• PROBLEM DETAILS: When a line of the entries contains the word "Contact", report that line.

• EXERCISE DATA:
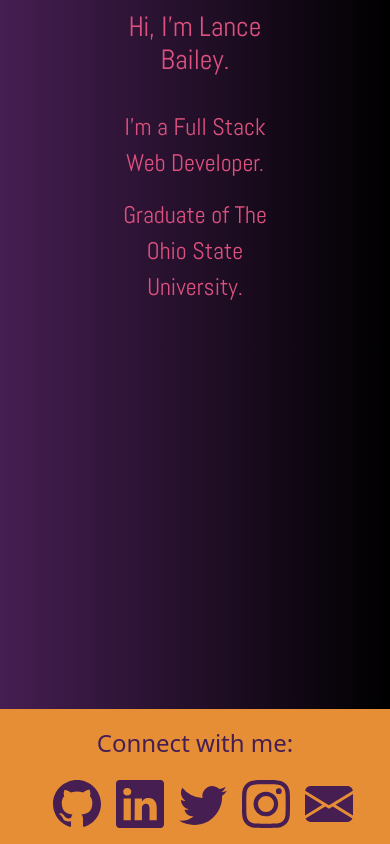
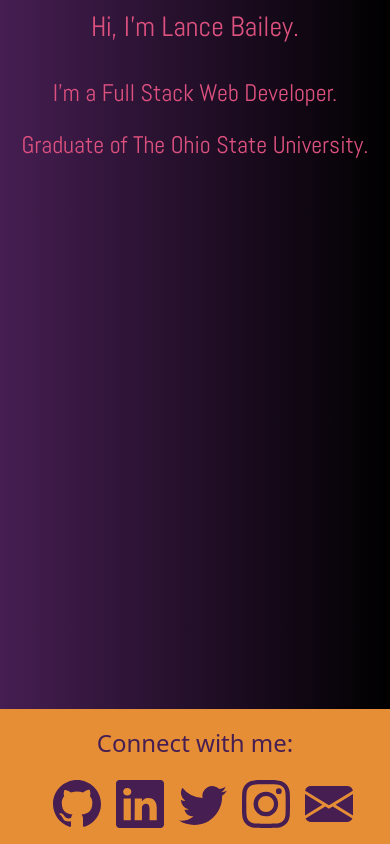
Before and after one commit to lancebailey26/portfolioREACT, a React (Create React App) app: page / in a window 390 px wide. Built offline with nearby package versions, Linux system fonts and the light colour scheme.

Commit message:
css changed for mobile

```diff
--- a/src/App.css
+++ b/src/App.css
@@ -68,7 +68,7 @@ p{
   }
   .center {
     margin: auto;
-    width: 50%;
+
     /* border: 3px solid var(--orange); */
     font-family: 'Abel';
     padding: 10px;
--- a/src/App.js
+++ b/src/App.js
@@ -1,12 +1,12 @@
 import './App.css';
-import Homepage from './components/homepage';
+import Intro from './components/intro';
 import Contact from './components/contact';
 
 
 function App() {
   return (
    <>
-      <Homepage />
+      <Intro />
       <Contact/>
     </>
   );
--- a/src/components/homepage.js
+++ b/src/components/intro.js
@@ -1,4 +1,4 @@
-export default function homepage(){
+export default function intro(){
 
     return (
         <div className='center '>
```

• SOLUTION TO THIS EXERCISE:
 import Contact from './components/contact';
       <Contact/>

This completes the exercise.